Could there be any good outcome from making it easier for seriously mentally ill citizens to buy guns? The Republican-led U.S. House of Representatives apparently thinks so, voting 235-180 along party lines to overturn an Obama administration rule extending background checks for Social Security recipients who are mentally unable to work or care for their own finances.
The regulation was part of an effort by the Obama administration to strengthen gun control laws after the 2012 school massacre in Newtown, Conn. Not surprisingly, the National Rifle Association opposed it, but the former president finalized it in the last days of his administration. The House bill to reverse Obama's regulation now goes to the Senate.
Gun-control advocates say the expanded regulation, increasing scrutiny on about 75,000 recipients of Social Security disability benefits, would have had limited impact on gun violence. But limited impact in a nation with weak gun laws is better than nothing.
It also might have prevented the deaths of some seriously mentally ill people. Mental health experts say that between 6,000 and 18,000 mentally ill people kill themselves with guns every year. The National Alliance on Mental Illness cites research that about 90 percent of people who commit suicide have experienced mental illness.
Psychiatrists say the mentally ill are no more prone to committing violence against others than the population at large, despite highly publicized mass shootings by the likes of James Holmes in Aurora, Colo., and Adam Lanza in Newtown, who had histories of mental illness. They say about 4 percent of all violence in the United States is attributable to
serious mental illness.
Janet Delana of Wellington, Mo., near Kansas City, asked Congress to hold off on repealing the regulation, saying it would have prevented her mentally ill daughter from buying a gun she used to kill her father in 2012.
"She shot her father to death, and tried once again to take her own life," said Delana in an Associated Press story about the regulation. "She is now in an institution for life, and my husband is gone."
The regulation would not have denied guns to mentally ill citizens. It would have flagged them for the Social Security Administration to report to the federal background check system so their names would come up if they tried to purchase firearms.
The NRA and the American Civil Liberties Union argued the rule violates the Second Amendment rights of people with mental illness without adequate due process.

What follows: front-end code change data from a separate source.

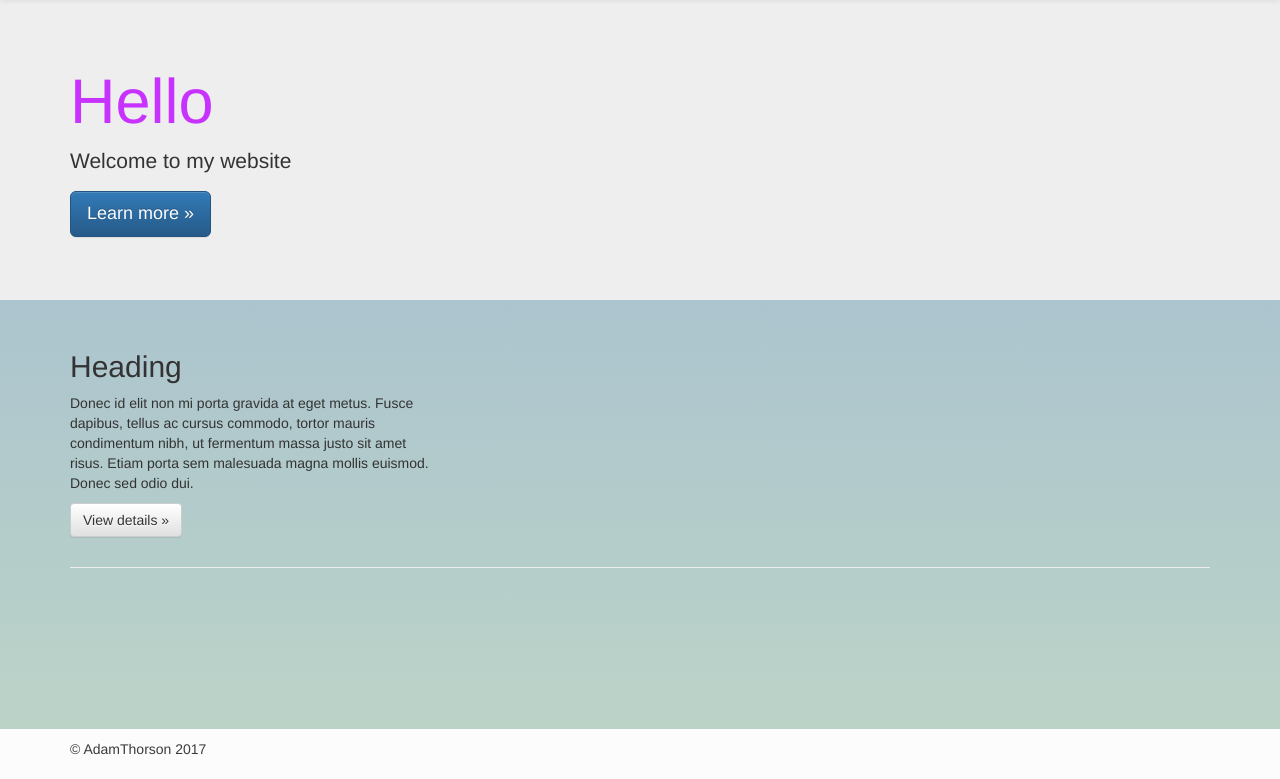
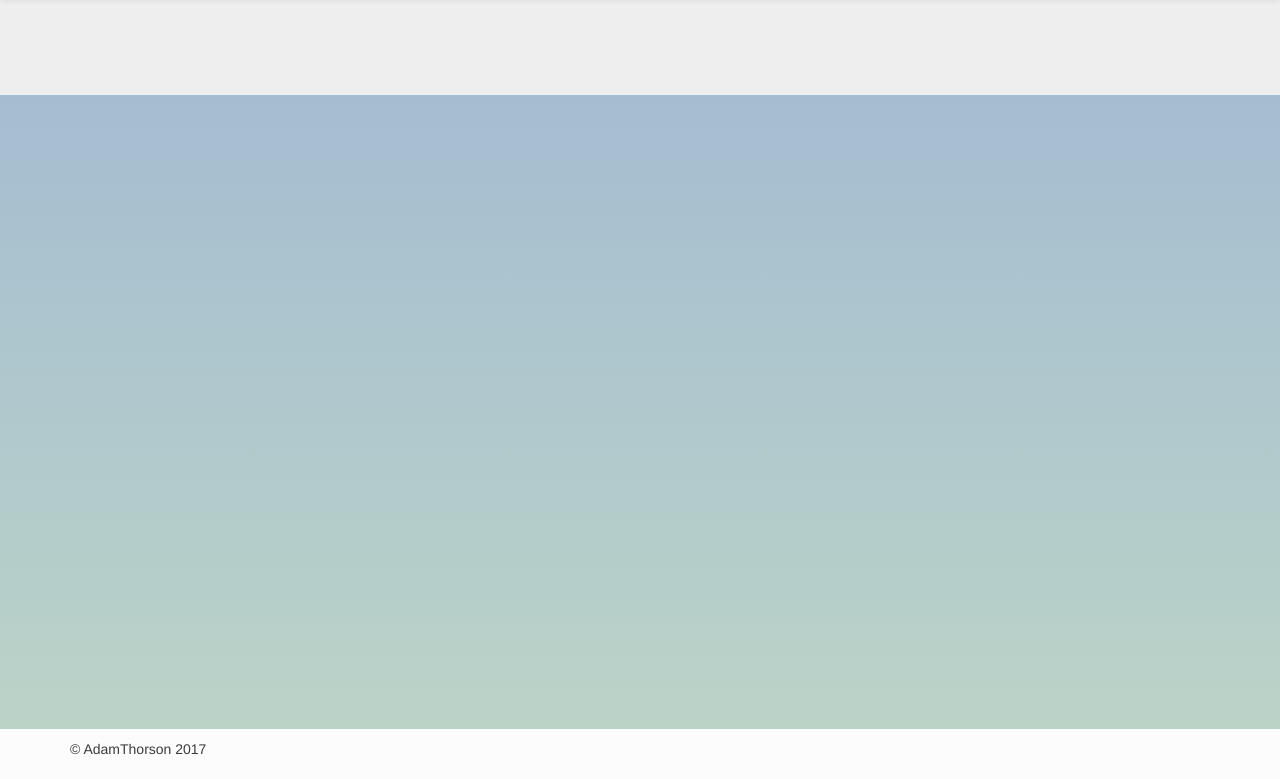
Before and after one commit to ElQuintoViento/Blog, a Django app: page / in a window 1280 px wide. Shown: the part 51-830 px from the top of the page. Run offline with Django 3.2, Linux system fonts and the light colour scheme; some libraries are stand-ins or nearby versions.

Commit message:
removed default content

```diff
--- a/adamthorson/templates/adamthorson/index.html
+++ b/adamthorson/templates/adamthorson/index.html
@@ -8,22 +8,9 @@
     <!-- Main jumbotron for a primary marketing message or call to action -->
     <div class="jumbotron">
       <div class="container">
-        <h1>Hello</h1>
-        <p>Welcome to my website</p>
-        <p><a class="btn btn-primary btn-lg" href="#" role="button">Learn more &raquo;</a></p>
       </div>
     </div>
 
     <div class="container">
-      <!-- Example row of columns -->
-      <div class="row">
-        <div class="col-md-4">
-          <h2>Heading</h2>
-          <p>Donec id elit non mi porta gravida at eget metus. Fusce dapibus, tellus ac cursus commodo, tortor mauris condimentum nibh, ut fermentum massa justo sit amet risus. Etiam porta sem malesuada magna mollis euismod. Donec sed odio dui. </p>
-          <p><a class="btn btn-default" href="#" role="button">View details &raquo;</a></p>
-        </div>
-      </div>
-
-      <hr>
     </div> <!-- /container -->
 {% endblock %}
```
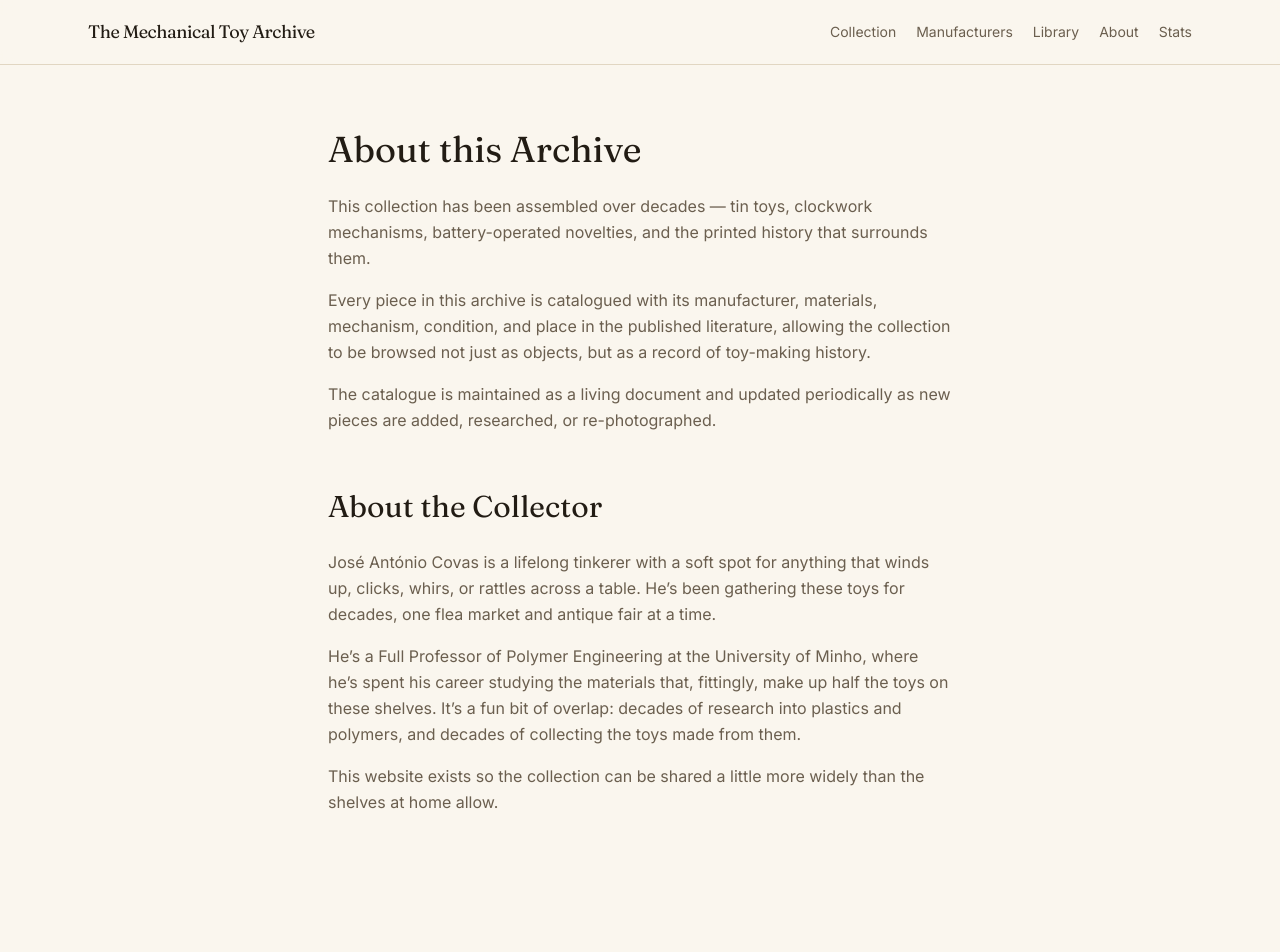
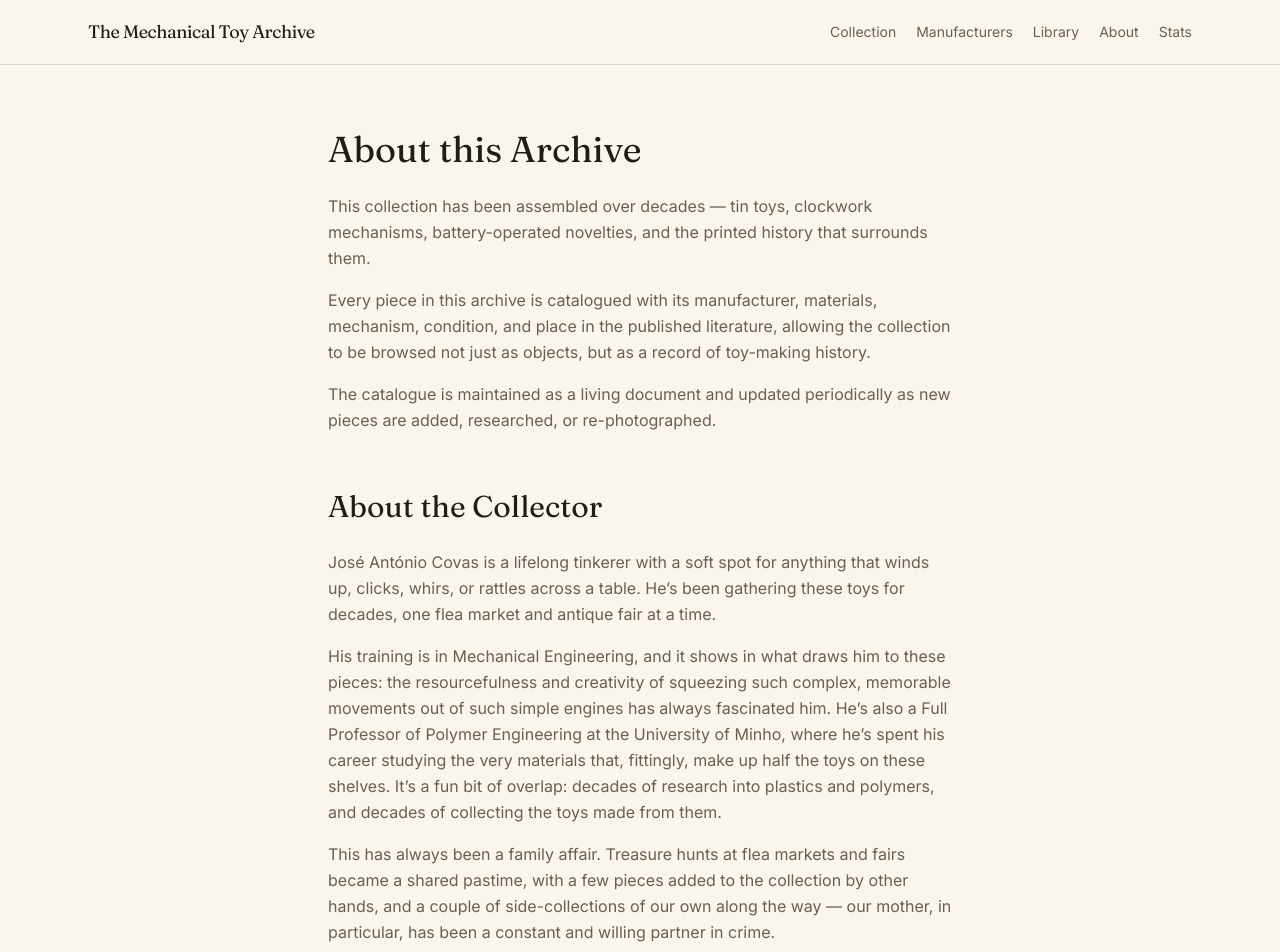
Before and after one commit to r4j797pf96-blip/Toy-collection, a Next.js app: page /about in a window 1280 px wide. Shown: the top 952 px of the page. Built offline with nearby package versions, Linux system fonts and the light colour scheme.

Commit message:
Expand About the Collector with family and contact details
Adds the mechanical engineering background as a second lever for
his interest in toy mechanisms, acknowledges the family's role in
the collection, and adds a contact email. Drops the "shelves at
home" reference for privacy.

```diff
--- a/src/app/about/page.tsx
+++ b/src/app/about/page.tsx
@@ -30,15 +30,31 @@ export default function AboutPage() {
           and antique fair at a time.
         </p>
         <p>
-          He&rsquo;s a Full Professor of Polymer Engineering at the
-          University of Minho, where he&rsquo;s spent his career studying the
-          materials that, fittingly, make up half the toys on these shelves.
-          It&rsquo;s a fun bit of overlap: decades of research into plastics
-          and polymers, and decades of collecting the toys made from them.
+          His training is in Mechanical Engineering, and it shows in what
+          draws him to these pieces: the resourcefulness and creativity of
+          squeezing such complex, memorable movements out of such simple
+          engines has always fascinated him. He&rsquo;s also a Full Professor
+          of Polymer Engineering at the University of Minho, where he&rsquo;s
+          spent his career studying the very materials that, fittingly, make
+          up half the toys on these shelves. It&rsquo;s a fun bit of overlap:
+          decades of research into plastics and polymers, and decades of
+          collecting the toys made from them.
+        </p>
+        <p>
+          This has always been a family affair. Treasure hunts at flea
+          markets and fairs became a shared pastime, with a few pieces added
+          to the collection by other hands, and a couple of side-collections
+          of our own along the way — our mother, in particular, has been a
+          constant and willing partner in crime.
         </p>
         <p>
           This website exists so the collection can be shared a little more
-          widely than the shelves at home allow.
+          widely. Questions, stories about a toy you recognize, or leads on a
+          missing piece are always welcome — reach out at{" "}
+          <a href="mailto:jacgcovas@gmail.com" className="text-accent hover:underline">
+            jacgcovas@gmail.com
+          </a>
+          .
         </p>
       </div>
     </div>
```
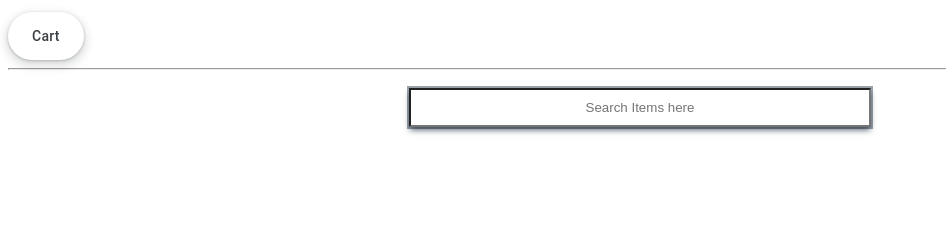
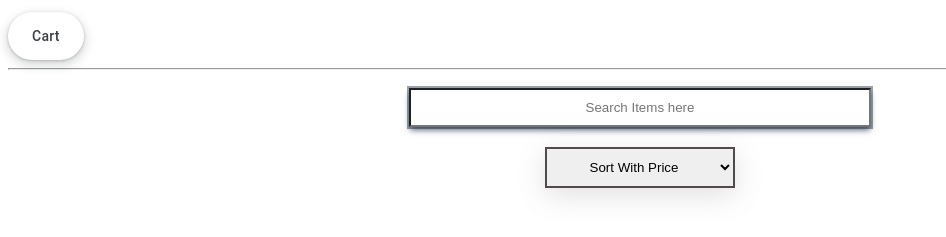
Before and after one commit to princekesDEV/E-commerce-Webpage, a plain HTML site: page index.html in a window 1280 px wide. Shown: the part 113-350 px from the top of the page, without its empty margins (0-946 px from the left). Drawn offline with Linux system fonts and the light colour scheme; no server answers.

Commit message:
Added sort method to home page

```diff
--- a/Script/Products.js
+++ b/Script/Products.js
@@ -4,38 +4,58 @@ fetch("https://fakestoreapi.com/products")
     res.json().then((e) => {
       bag = e;
       displayCards(e);
-      console.log(bag);
     })
   )
   .catch((err) => console.log(err));
+
 let cart_arr = JSON.parse(localStorage.getItem("Cart_Products")) || [];
+
 function displayCards(e) {
+  document.querySelector("#container").innerHTML = "";
   e.forEach((elem) => {
     let card = document.createElement("div");
+
     let image = document.createElement("img");
     image.src = elem.image;
+
     let title = document.createElement("p");
     title.innerText = elem.title;
+
     let price = document.createElement("h3");
     price.innerText = elem.price;
+
     let rating = document.createElement("p");
     rating.innerText = `Rating:- ${elem.rating.rate}`;
+
     let addToCart = document.createElement("button");
     addToCart.addEventListener("click", () => {
       cart_arr.push(elem);
       localStorage.setItem("Cart_Products", JSON.stringify(cart_arr));
     });
     addToCart.innerText = "Add To Cart";
+
     document.querySelector("#container").append(card);
     card.append(image, title, price, rating, addToCart);
   });
 }
+
 function search() {
-  document.querySelector("#container").innerHTML = "";
   let search_value = document.querySelector("input").value;
 
   let new_data = bag.filter((elem) => {
     return elem.title.toLowerCase().includes(search_value.toLowerCase());
   });
+
   displayCards(new_data);
 }
+
+function tosort() {
+  let select = document.querySelector("select");
+
+  if (select.value == "Low-to-high") {
+    bag.sort((elem1, elem2) => elem1.price - elem2.price);
+  } else if (select.value == "High-to-low") {
+    bag.sort((elem1, elem2) => elem2.price - elem1.price);
+  }
+  displayCards(bag);
+}
--- a/container.css
+++ b/container.css
@@ -138,6 +138,14 @@ input {
   padding: 10px 20px;
   margin: 10px auto 10px auto;
 }
+select {
+  box-shadow: rgba(100, 100, 111, 0.2) 0px 7px 29px 0px;
+  border: 2px solid rgb(79, 75, 75);
+  text-align: center;
+  width: 15%;
+  padding: 10px 20px;
+  margin: 10px auto 10px auto;
+}
 #search_box {
   text-align: center;
   position: static;
--- a/index.html
+++ b/index.html
@@ -13,7 +13,16 @@
     </button>
     <hr />
     <div id="search_box">
-      <input oninput="search()" type="text" placeholder="Search Items here" />
+      <input
+        oninput="search()"
+        type="text"
+        placeholder="Search Items here"
+      /><br />
+      <select onChange="tosort()">
+        <option value="">Sort With Price</option>
+        <option value="Low-to-high">Low To High</option>
+        <option value="High-to-low">High To Low</option>
+      </select>
     </div>
     <div id="container"></div>
   </body>
```
Also changed, not shown: cart.html (+1 -1 lines), 1 other file.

But screening people with serious mental illnesses before they purchase guns doesn't seem like too much to ask.
A person who is unable to handle forms for disability benefits may be too ill to own a gun. The regulation didn't take away their right; it simply added a layer of protection for the rest of us.